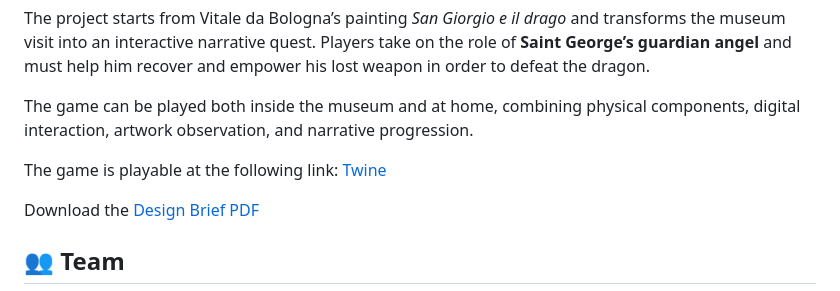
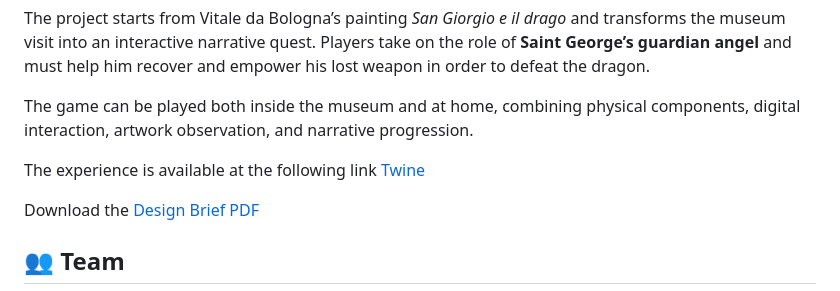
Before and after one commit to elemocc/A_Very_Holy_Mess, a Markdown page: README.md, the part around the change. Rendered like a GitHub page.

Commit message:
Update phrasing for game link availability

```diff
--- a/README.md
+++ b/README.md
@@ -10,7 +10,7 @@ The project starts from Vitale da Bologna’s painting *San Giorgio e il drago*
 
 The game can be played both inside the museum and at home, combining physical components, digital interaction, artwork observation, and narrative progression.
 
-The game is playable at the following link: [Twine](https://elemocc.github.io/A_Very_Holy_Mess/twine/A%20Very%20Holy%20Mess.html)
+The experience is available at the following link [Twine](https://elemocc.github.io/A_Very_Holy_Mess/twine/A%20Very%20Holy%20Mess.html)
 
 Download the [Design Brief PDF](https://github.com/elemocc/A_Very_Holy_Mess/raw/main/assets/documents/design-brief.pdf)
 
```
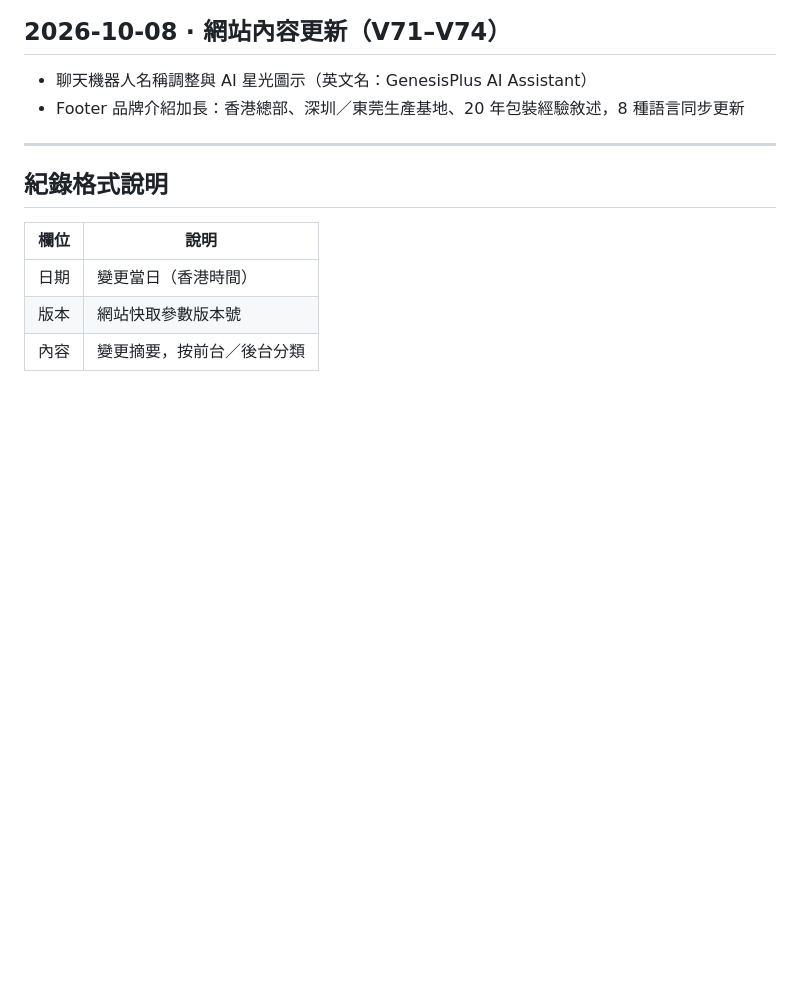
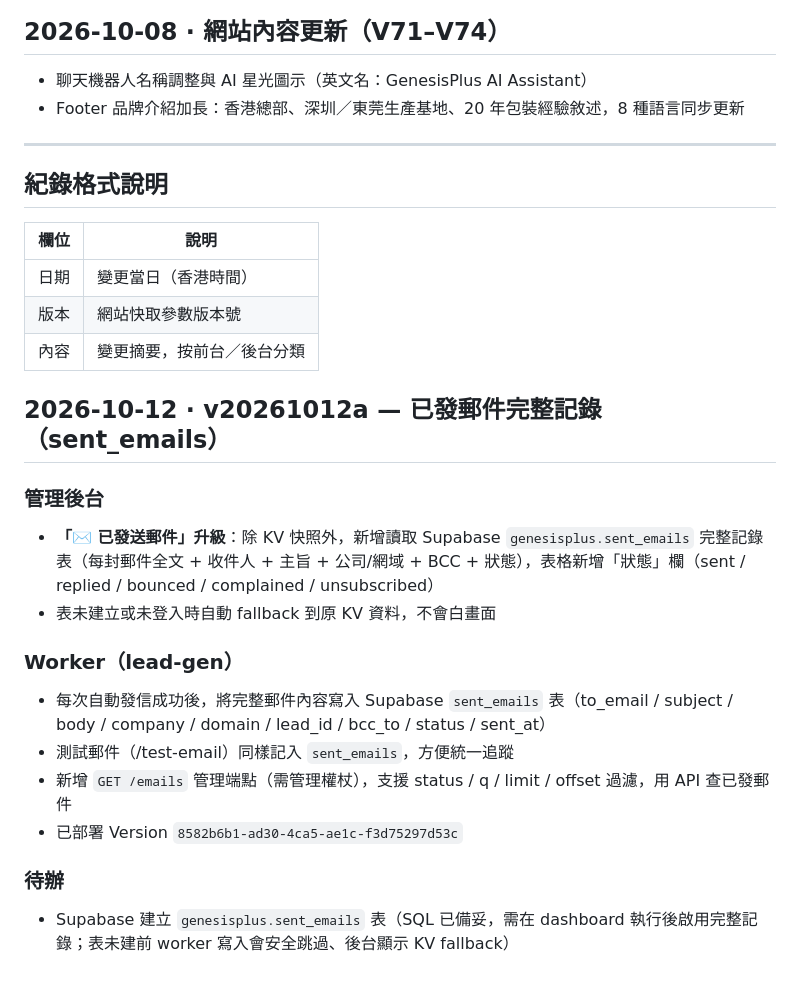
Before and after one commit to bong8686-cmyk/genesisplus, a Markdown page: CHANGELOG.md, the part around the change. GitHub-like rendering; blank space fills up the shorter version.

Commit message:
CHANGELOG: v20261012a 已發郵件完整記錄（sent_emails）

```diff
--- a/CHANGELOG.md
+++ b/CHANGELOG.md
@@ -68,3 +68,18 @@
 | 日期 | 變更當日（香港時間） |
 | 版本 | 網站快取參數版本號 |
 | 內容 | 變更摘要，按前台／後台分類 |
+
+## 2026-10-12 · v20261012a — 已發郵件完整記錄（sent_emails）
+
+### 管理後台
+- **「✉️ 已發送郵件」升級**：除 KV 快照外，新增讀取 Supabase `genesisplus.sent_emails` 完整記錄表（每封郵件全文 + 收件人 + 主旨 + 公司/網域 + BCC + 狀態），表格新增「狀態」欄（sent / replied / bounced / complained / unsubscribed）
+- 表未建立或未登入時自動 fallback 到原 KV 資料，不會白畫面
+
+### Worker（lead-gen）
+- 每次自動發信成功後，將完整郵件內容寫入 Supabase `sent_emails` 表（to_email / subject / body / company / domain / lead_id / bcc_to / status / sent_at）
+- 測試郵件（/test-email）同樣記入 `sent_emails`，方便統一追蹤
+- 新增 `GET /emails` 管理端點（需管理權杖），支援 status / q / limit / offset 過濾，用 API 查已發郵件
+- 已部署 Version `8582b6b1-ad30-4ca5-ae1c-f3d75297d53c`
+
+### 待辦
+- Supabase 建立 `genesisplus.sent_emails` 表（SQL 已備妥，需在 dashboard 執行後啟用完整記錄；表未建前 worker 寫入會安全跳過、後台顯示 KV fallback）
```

##############################

Aim of the exercise » Copy out each line of the material that holds the word "CHANGELOG".

Answer section »
Before and after one commit to bong8686-cmyk/genesisplus, a Markdown page: CHANGELOG.md, the part around the change. GitHub-like rendering; blank space fills up the shorter version.
CHANGELOG: v20261012a 已發郵件完整記錄（sent_emails）
--- a/CHANGELOG.md
+++ b/CHANGELOG.md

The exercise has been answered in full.